#### EXERCISE:
Your answer should hold every line of the records below that contains the string "align".

============

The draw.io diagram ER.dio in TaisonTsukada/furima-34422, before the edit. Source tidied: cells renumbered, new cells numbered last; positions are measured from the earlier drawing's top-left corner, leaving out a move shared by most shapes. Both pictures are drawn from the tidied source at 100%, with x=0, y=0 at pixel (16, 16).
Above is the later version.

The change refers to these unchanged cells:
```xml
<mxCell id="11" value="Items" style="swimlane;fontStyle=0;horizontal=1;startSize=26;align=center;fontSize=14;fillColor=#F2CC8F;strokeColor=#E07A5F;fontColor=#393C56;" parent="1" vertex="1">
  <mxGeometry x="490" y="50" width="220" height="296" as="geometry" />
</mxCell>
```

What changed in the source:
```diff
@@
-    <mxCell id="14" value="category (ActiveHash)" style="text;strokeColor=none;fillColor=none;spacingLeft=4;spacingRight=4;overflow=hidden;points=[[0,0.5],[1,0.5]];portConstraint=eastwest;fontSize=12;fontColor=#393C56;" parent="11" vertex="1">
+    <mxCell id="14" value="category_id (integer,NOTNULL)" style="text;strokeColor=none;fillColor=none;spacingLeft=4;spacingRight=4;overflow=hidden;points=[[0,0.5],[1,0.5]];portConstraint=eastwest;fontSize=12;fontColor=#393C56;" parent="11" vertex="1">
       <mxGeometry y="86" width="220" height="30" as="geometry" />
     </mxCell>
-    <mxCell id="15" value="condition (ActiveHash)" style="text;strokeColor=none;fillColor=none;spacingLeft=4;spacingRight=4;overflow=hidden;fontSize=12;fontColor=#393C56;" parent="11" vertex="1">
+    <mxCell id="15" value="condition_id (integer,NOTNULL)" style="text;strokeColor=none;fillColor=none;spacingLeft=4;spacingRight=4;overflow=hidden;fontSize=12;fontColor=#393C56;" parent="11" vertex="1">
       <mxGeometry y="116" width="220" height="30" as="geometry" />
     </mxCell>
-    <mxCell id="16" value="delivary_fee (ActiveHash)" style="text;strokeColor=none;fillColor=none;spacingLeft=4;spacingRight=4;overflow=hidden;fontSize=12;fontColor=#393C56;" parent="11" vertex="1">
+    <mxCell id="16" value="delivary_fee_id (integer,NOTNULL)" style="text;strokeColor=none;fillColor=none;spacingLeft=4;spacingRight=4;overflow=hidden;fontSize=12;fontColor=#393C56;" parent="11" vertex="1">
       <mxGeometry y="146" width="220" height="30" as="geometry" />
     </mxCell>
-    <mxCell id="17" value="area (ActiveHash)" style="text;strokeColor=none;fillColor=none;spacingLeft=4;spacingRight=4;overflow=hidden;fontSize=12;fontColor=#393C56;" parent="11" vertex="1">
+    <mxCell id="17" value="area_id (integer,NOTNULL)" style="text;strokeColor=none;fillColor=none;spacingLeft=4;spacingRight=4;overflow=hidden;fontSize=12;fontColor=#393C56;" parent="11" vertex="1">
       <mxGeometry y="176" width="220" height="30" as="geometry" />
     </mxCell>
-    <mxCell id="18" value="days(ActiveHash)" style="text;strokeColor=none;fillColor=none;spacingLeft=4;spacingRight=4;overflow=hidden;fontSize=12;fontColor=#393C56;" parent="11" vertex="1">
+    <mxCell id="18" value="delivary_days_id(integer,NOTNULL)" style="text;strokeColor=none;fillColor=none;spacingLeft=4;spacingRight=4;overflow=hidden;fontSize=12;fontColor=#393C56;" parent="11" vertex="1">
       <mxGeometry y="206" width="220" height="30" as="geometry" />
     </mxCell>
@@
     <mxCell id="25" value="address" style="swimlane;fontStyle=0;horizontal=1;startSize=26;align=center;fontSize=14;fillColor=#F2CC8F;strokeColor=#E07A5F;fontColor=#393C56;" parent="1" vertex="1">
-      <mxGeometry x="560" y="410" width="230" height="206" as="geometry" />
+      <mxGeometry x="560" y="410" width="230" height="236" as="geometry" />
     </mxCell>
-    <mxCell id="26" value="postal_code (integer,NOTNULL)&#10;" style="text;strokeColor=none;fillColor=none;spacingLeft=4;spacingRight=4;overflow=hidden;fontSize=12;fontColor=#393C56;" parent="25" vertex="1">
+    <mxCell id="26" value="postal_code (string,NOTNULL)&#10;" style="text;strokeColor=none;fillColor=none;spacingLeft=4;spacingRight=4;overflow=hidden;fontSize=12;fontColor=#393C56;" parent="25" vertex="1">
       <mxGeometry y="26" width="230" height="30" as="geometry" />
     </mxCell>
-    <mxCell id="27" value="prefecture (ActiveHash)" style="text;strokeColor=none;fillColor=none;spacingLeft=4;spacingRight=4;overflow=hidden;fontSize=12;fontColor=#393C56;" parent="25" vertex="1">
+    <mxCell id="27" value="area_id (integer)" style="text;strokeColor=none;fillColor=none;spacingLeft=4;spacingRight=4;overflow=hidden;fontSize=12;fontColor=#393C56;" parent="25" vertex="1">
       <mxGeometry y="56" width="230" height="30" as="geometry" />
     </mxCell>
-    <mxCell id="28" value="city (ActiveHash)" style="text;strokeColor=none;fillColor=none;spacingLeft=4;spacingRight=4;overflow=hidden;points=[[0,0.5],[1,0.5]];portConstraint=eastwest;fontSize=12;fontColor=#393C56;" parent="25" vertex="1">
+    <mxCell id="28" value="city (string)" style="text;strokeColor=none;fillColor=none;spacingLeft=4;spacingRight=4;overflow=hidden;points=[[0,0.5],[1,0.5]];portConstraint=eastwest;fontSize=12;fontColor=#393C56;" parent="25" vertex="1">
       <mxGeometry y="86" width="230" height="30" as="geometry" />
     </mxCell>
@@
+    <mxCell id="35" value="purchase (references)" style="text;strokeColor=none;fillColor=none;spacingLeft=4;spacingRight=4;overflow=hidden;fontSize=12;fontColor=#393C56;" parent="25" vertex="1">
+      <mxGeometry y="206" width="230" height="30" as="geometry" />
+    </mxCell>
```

============

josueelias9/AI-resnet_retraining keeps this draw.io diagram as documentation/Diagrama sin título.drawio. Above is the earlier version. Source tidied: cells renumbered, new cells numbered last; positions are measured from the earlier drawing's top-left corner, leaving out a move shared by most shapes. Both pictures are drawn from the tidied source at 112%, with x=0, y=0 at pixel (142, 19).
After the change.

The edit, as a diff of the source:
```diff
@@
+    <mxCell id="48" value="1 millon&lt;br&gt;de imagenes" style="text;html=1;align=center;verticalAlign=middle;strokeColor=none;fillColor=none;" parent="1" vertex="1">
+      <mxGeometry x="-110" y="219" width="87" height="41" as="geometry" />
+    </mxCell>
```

============

#### YOUR RESPONSE:
<mxCell id="11" value="Items" style="swimlane;fontStyle=0;horizontal=1;startSize=26;align=center;fontSize=14;fillColor=#F2CC8F;strokeColor=#E07A5F;fontColor=#393C56;" parent="1" vertex="1">
     <mxCell id="25" value="address" style="swimlane;fontStyle=0;horizontal=1;startSize=26;align=center;fontSize=14;fillColor=#F2CC8F;strokeColor=#E07A5F;fontColor=#393C56;" parent="1" vertex="1">
+    <mxCell id="48" value="1 millon&lt;br&gt;de imagenes" style="text;html=1;align=center;verticalAlign=middle;strokeColor=none;fillColor=none;" parent="1" vertex="1">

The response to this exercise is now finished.